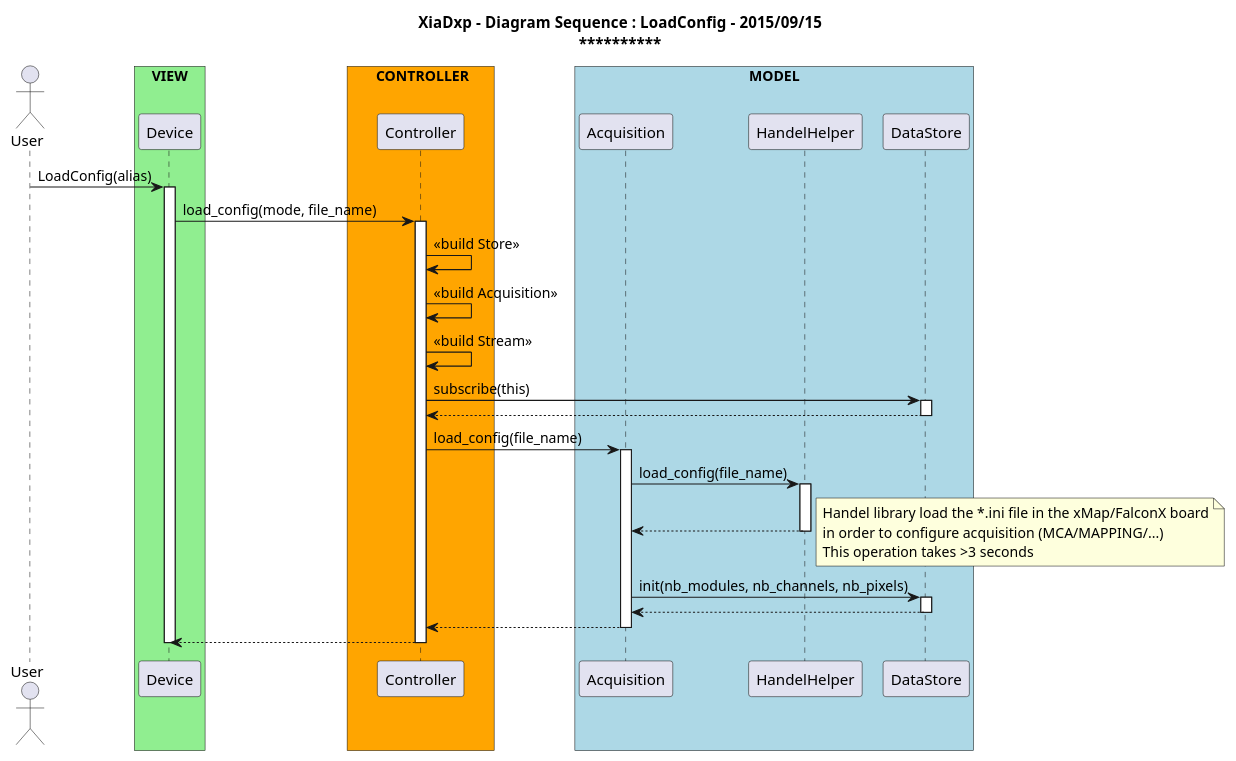
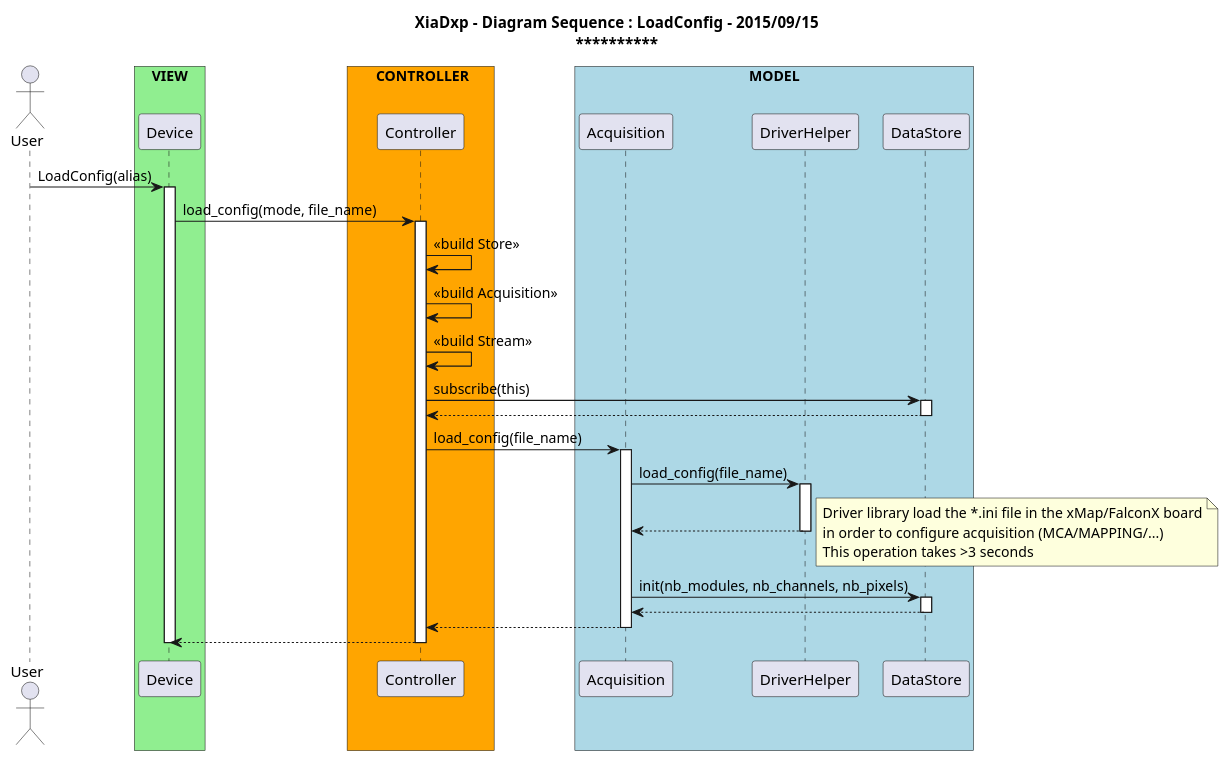
The diagram in uml/diagram_sequence_load_config_file_1.puml (anoureddine/XiaDxp), drawn with PlantUML before and after one commit. The commit also changed 9 other files, not shown here.

Commit message:
- Update Uml scripts

```diff
--- a/uml/diagram_sequence_load_config_file_1.puml
+++ b/uml/diagram_sequence_load_config_file_1.puml
@@ -1,74 +1,74 @@
 @startuml
 
 title <b>XiaDxp - Diagram Sequence  : LoadConfig - 2015/09/15</b>\n**********************************************
 
 actor User
 
 participant "Device" as Device
 box "VIEW" #LightGreen
 	participant Device
 end box
 
 participant "Controller" as Ctrl
 box "       CONTROLLER      " #Orange
 	participant Ctrl
 end box
 
 participant "Acquisition" as Acq
-participant "HandelHelper" as Handel
+participant "DriverHelper" as Driver
 participant "DataStore" as Store
 box "MODEL" #LightBlue
 	participant Acq
-    participant Handel
+    participant Driver
     participant Store
 end box
 
 User -> Device: LoadConfig(alias)
 activate Device
 
 Device -> Ctrl: load_config(mode, file_name)
 activate Ctrl
 
 Ctrl -> Ctrl: <<build Store>>
 Ctrl -> Ctrl: <<build Acquisition>>
 Ctrl -> Ctrl: <<build Stream>>
 
 
 
 Ctrl -> Store : subscribe(this)
 activate Store
 
 Store --> Ctrl : 
 deactivate Store
 
 Ctrl -> Acq : load_config(file_name)
 activate Acq
 
-Acq -> Handel : load_config(file_name)
-activate Handel
+Acq -> Driver : load_config(file_name)
+activate Driver
 
-Handel --> Acq 
-deactivate Handel
+Driver --> Acq 
+deactivate Driver
 
 note right 
-        Handel library load the *.ini file in the xMap/FalconX board
+        Driver library load the *.ini file in the xMap/FalconX board
         in order to configure acquisition (MCA/MAPPING/...)
         This operation takes >3 seconds
 end note
 
 Acq -> Store : init(nb_modules, nb_channels, nb_pixels)
 activate Store
 
 Store --> Acq : 
 deactivate Store
 
 Acq --> Ctrl : 
 deactivate Acq
 
 
 Ctrl --> Device : 
 deactivate Ctrl
 
 deactivate Device
 
 @enduml
```
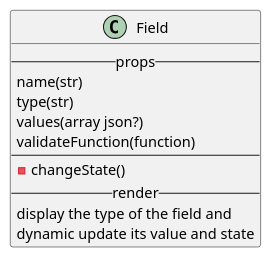
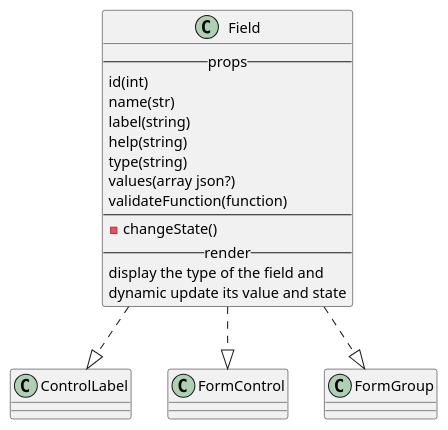
One commit to M9k/Marvin-Uml changed the diagram in react/custom/field.iuml. Above: the diagram before and after it, drawn with PlantUML. The commit also changed 14 other files, not shown here.

```diff
--- a/react/custom/field.iuml
+++ b/react/custom/field.iuml
@@ -1,12 +1,18 @@
 class Field{
     --props--
+        id(int)
         name(str)
-        type(str)
+        label(string)
+        help(string)
+        type(string)
         values(array json?)
         validateFunction(function)
     ----
         - changeState()
     --render--
         display the type of the field and
         dynamic update its value and state
 }
+Field ..|> ControlLabel
+Field ..|> FormControl
+Field ..|> FormGroup
```
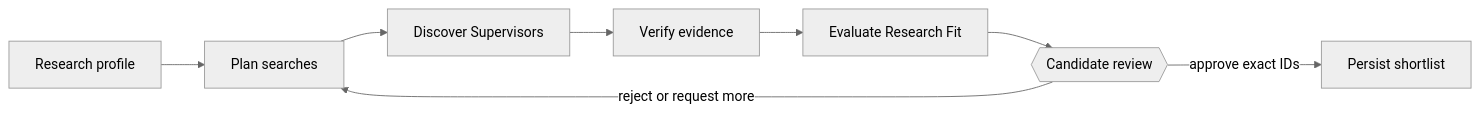
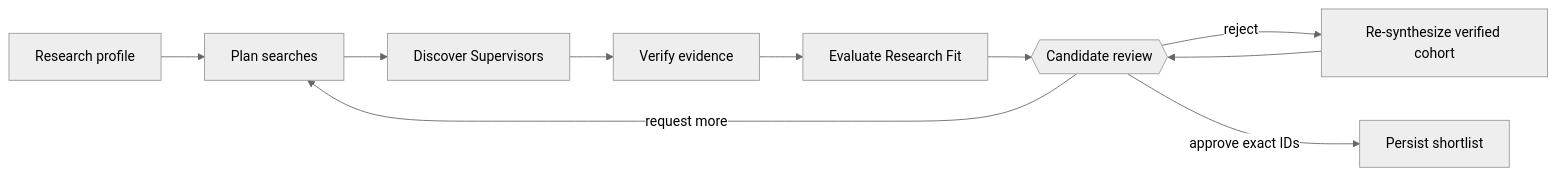
The diagram in README.md (shanly-rajan/ai-builder), drawn with Mermaid (neutral theme) before and after one commit. The commit also changed other lines of this file and 9 other files, not shown here.

````diff
--- a/README.md
+++ b/README.md
@@ -21,10 +21,12 @@
 ```mermaid
 flowchart LR
     Profile[Research profile] --> Plan[Plan searches]
     Plan --> Discover[Discover Supervisors]
     Discover --> Verify[Verify evidence]
     Verify --> Fit[Evaluate Research Fit]
     Fit --> Gate{{Candidate review}}
-    Gate -->|reject or request more| Plan
+    Gate -->|reject| Reconsider[Re-synthesize verified cohort]
+    Reconsider --> Gate
+    Gate -->|request more| Plan
     Gate -->|approve exact IDs| Shortlist[Persist shortlist]
 ```
````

::::::::

Give the number of lines that hold the word "custom" in these records, with nothing added.

3